3. See, for instance, J. Hillman, The Soul's Code: In Search of Character and Calling (New York: Random House, 1996);
T. Moore, Care of the Soul: A Guide for Cultivating Depth and Sacredness in Everyday Life (New York: HarperPerennial, 1994; and
T. Moore, ed., The Education of the Heart: Reading and Sources for Care of the Soul, Soul Mates, and The Re-enchantment of Everyday Life (New York: HarperCollins, 1996).
4. See L. Bolman and T.E. Deal, Leading with Soul: An Uncommon Journey of Spirit (San Francisco: Jossey-Bass, 1995);
A. Briskin, The Stirring of Soul in the Workplace (San Francisco: Jossey-Bass, 1996);
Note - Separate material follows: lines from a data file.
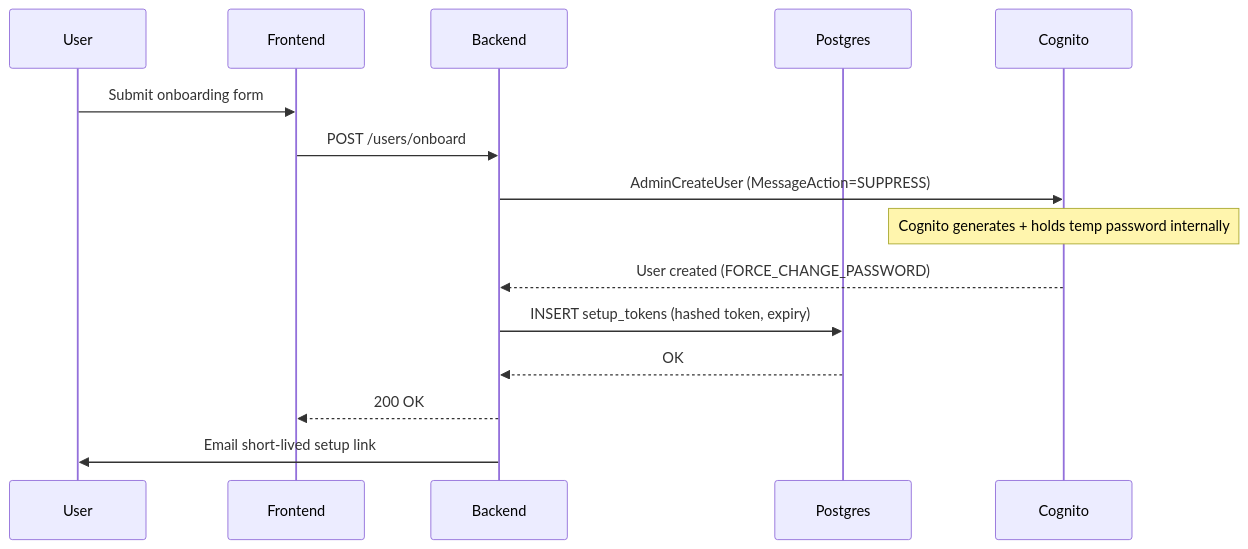
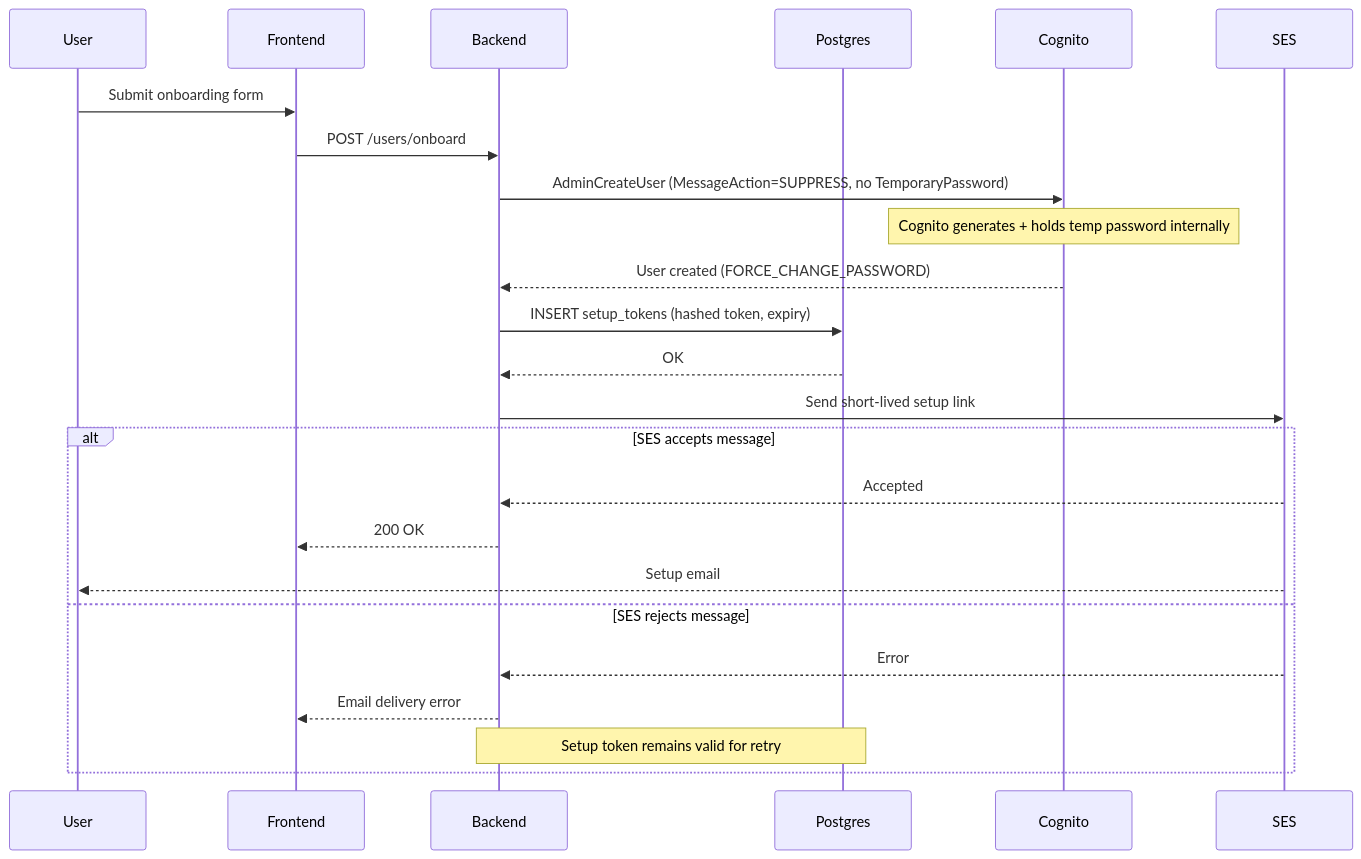
One commit to ditnice/aws-UKPS changed the first of 4 diagrams in documentation/auth/sequences.md. Above: the diagram before and after it, drawn with Mermaid. The commit also changed other lines of this file, not shown here.

Commit message:
Update the diagrams to be more explicit

````diff
--- a/documentation/auth/sequences.md
+++ b/documentation/auth/sequences.md
@@ -5,17 +5,26 @@
 ```mermaid
 sequenceDiagram
     participant U as User
     participant F as Frontend
     participant B as Backend
     participant P as Postgres
     participant C as Cognito
+    participant E as SES
     U->>F: Submit onboarding form
     F->>B: POST /users/onboard
-    B->>C: AdminCreateUser (MessageAction=SUPPRESS)
+    B->>C: AdminCreateUser (MessageAction=SUPPRESS, no TemporaryPassword)
     Note over C: Cognito generates + holds temp password internally
     C-->>B: User created (FORCE_CHANGE_PASSWORD)
     B->>P: INSERT setup_tokens (hashed token, expiry)
     P-->>B: OK
-    B-->>F: 200 OK
-    B->>U: Email short-lived setup link
+    B->>E: Send short-lived setup link
+    alt SES accepts message
+        E-->>B: Accepted
+        B-->>F: 200 OK
+        E-->>U: Setup email
+    else SES rejects message
+        E-->>B: Error
+        B-->>F: Email delivery error
+        Note over B,P: Setup token remains valid for retry
+    end
 ```
````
T. Chappell, The Soul of a Business: Managing for Profit and the Common Good (New York: Bantam Books, 1994);
J.A. Conger et al., Spirit at Work: Discovering the Spirituality in Leadership (San Francisco: Jossey-Bass, 1994);
B. Cohen and J. Greenfield, Ben & Jerry's Double-Dip: Lead with Your Values and Make Money, Too(New York: Simon & Schuster, 1997);
B. DeFoore and J. Ronesch, Rediscovering the Soul of Business: A Renaissance of Values (San Francisco: NewLeaders Press, 1995);
M. Novak, Business as a Calling: Work and the Examined Life (New York: Free Press, 1996); and
J.K. Salkin, Being God's Partner: How to Find the Hidden Link Between Spirituality and Your Work (Woodstock, Vermont: Jewish Lights Publishing, 1994).
5. See W. James, The Varieties of Religious Experience (New York: Collier Books, 1961).
6. See Conger et al. (1994).
7. See Mitroff and Denton (in press).
8. P.B. Vail, Spirited Leading and Learning (San Francisco: Jossey-Bass, 1998).
9. A.H. Maslow, Motivation and Personality (New York: HarperCollins, 1954).
10. It is claimed that such systematic links exist between the actual profitability of organizations and their spiritual beliefs; however, it is probably too early to say at this point that such linkages are definitive. See:
D. Macic, Managing with the Wisdom of Love: Uncovering Virtue in People and Organizations (San Francisco: Jossey-Bass, 1997).
11. N. Mjagkij and M. Spratt, Men and Women Adrift: The YMCA and the YWCA in the City (New York: New York University Press, 1997); and
12. Cohen and Greenfield (1997), p. 30.
13. See, for example:
Chappell (1994); and
Cohen and Greenfield (1997).
14. K. Wilber, A Brief History of Everything (Boston: Shambhala, 1996).